My classroom space is broken into five distinct areas based on students’ needs. The areas are named in accordance with the storyline in our academic game: (1) presentation area (also known as the shelter), (2) lounge area (the beach), (3) counter area (the lookout), (4) teacher area (crash site), and the (5) table area (the jungle). Each area was set up with a distinct vision in mind. The shelter was set-up with two futons and a coffee table all located around the SmartBoard at the front of the classroom. I envisioned this area as a place where student groups could share their learning and present content using their iPads and our Apple TV. The beach area was created to help those students who do better lounging on a couch or in a non-traditional chair while working. I wanted my room to represent the traditional as well as the “non-traditional” student. The lookout area was specifically set-up for students who enjoy to look outside and see nature as they work. It also works well for those who use scenery as a reset in an environment that is often controlled chaos. The crash site was created as a result of the storyline where all students became Plane Crash Survivors (PCSs). The name makes it okay to have a messy desk! It’s also used as a space to separate distracting students from the attention of others in the classroom. Finally, the table area was made for the more traditional student who likes to work at a table or desk or likes to have a hard surface to work on. Throughout class, students can be seen moving throughout the room in accordance with their needs as a learner at that particular moment. I feel the incorporation of the different areas of the classroom helps to build a culture of learning acceptance and risk. It opens up the classroom to being more than just a sit and get environment. It helps to personalize and shape students’ learning. See also Jessi's Overview Model.
QR codes are simple and easy to make codes that allow classroom resources, like videos, websites, and assignments to be accessed with little effort. These codes can be made easily using the Chrome extension goo.gl URL shortener or a website like qrstuff.com. They can be displayed on an interactive whiteboard, printed on an assignment, or printed and taped to a wall at a station or on a lab desk. QR codes take away the barrier of typing in long URLs or shortened website links, and get students to resources quickly.

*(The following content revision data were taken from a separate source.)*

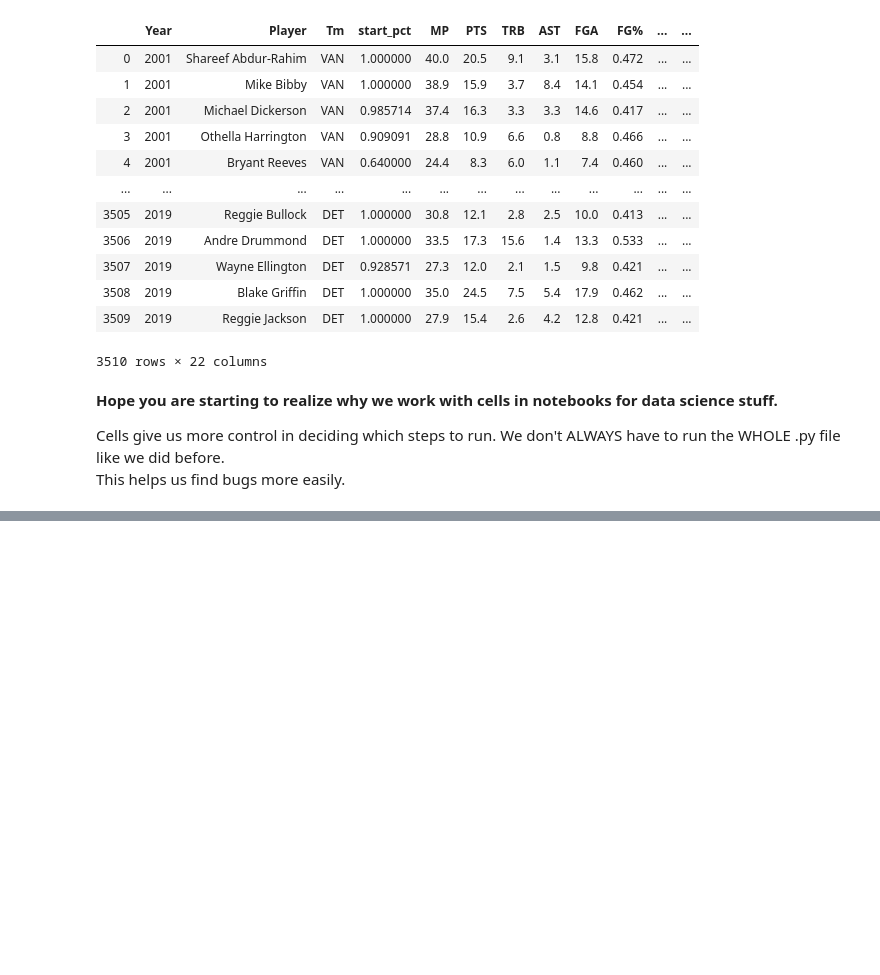
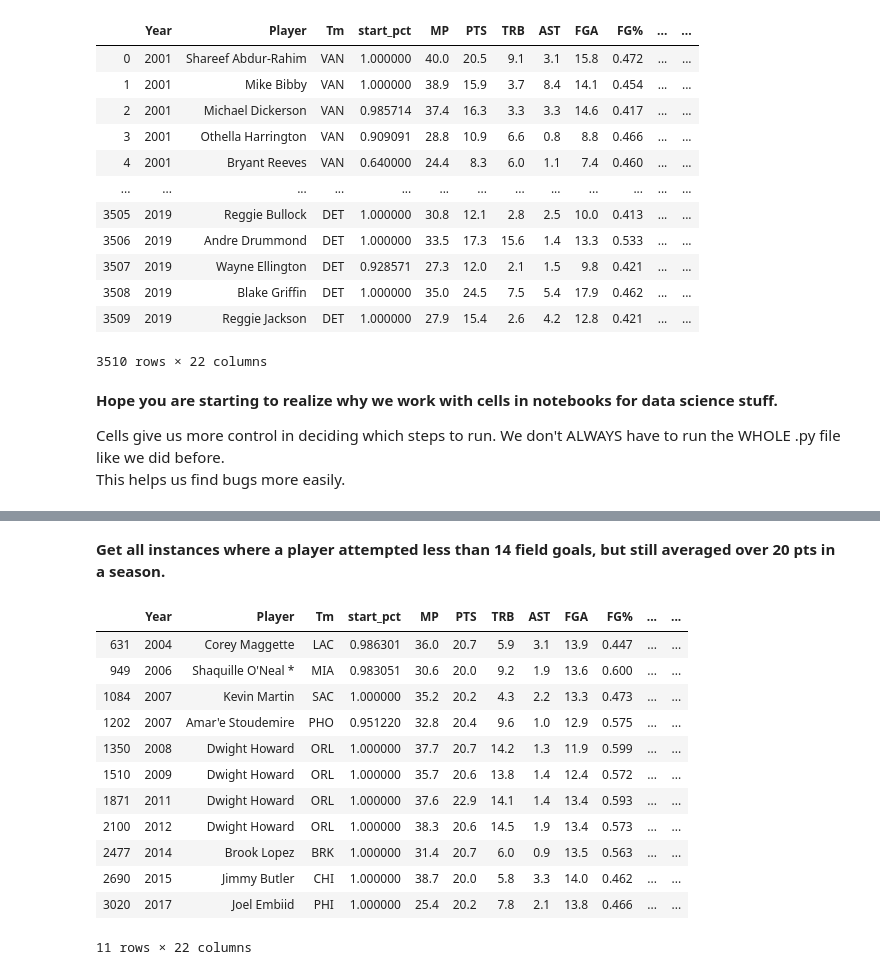
Before and after one commit to adithyasolai/python-tutoring, a Jupyter notebook: lesson5.ipynb, the cells around one changed output, grey strips where cells are left out. Cells and saved outputs as stored; diff of their text form; code cells hidden in the pictures; blank space fills up the shorter version.

```diff
--- a/lesson5.ipynb
+++ b/lesson5.ipynb
@@ -273,0 +341,18 @@ This helps us find bugs more easily.
+# %% [markdown]
+**Get all instances where a player attempted less than 14 field goals, but still averaged over 20 pts in a season.**
+# %%
+nba[np.logical_and(nba['FGA'] <= 14, nba['PTS'] >= 20)]
+# %% [output]
+|  | Year | Player | Tm | start_pct | MP | PTS | TRB | AST | FGA | FG% | ... | ... |
+| 631 | 2004 | Corey Maggette | LAC | 0.986301 | 36.0 | 20.7 | 5.9 | 3.1 | 13.9 | 0.447 | ... | ... |
+| 949 | 2006 | Shaquille O'Neal * | MIA | 0.983051 | 30.6 | 20.0 | 9.2 | 1.9 | 13.6 | 0.600 | ... | ... |
+| 1084 | 2007 | Kevin Martin | SAC | 1.000000 | 35.2 | 20.2 | 4.3 | 2.2 | 13.3 | 0.473 | ... | ... |
+| 1202 | 2007 | Amar'e Stoudemire | PHO | 0.951220 | 32.8 | 20.4 | 9.6 | 1.0 | 12.9 | 0.575 | ... | ... |
+| 1350 | 2008 | Dwight Howard | ORL | 1.000000 | 37.7 | 20.7 | 14.2 | 1.3 | 11.9 | 0.599 | ... | ... |
+| 1510 | 2009 | Dwight Howard | ORL | 1.000000 | 35.7 | 20.6 | 13.8 | 1.4 | 12.4 | 0.572 | ... | ... |
+| 1871 | 2011 | Dwight Howard | ORL | 1.000000 | 37.6 | 22.9 | 14.1 | 1.4 | 13.4 | 0.593 | ... | ... |
+| 2100 | 2012 | Dwight Howard | ORL | 1.000000 | 38.3 | 20.6 | 14.5 | 1.9 | 13.4 | 0.573 | ... | ... |
+| 2477 | 2014 | Brook Lopez | BRK | 1.000000 | 31.4 | 20.7 | 6.0 | 0.9 | 13.5 | 0.563 | ... | ... |
+| 2690 | 2015 | Jimmy Butler | CHI | 1.000000 | 38.7 | 20.0 | 5.8 | 3.3 | 14.0 | 0.462 | ... | ... |
+| 3020 | 2017 | Joel Embiid | PHI | 1.000000 | 25.4 | 20.2 | 7.8 | 2.1 | 13.8 | 0.466 | ... | ... |
+11 rows × 22 columns
```
Also changed, not shown: parts of 27 cells of this notebook, 2 other files.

A positive classroom culture promotes student engagement, efficiency, and academic growth. Culture influences how and why students learn and ties the students to the teacher on a personal level. Check out the the video below to see how Jessi’s culture impacts student achievement!
The Treasure Map is a strategy I use to help my students progress through levels in a self-paced environment without setting deadlines for them. My students record when they start a level and when they end a level. If they complete the level in a given amount of time, they receive a piece of the Treasure Map. When my students complete four levels within the given time, they earn a free A (like contracting for an A). This strategy would also work with other forms of rewards, not just awards linked to a grade or extra credit.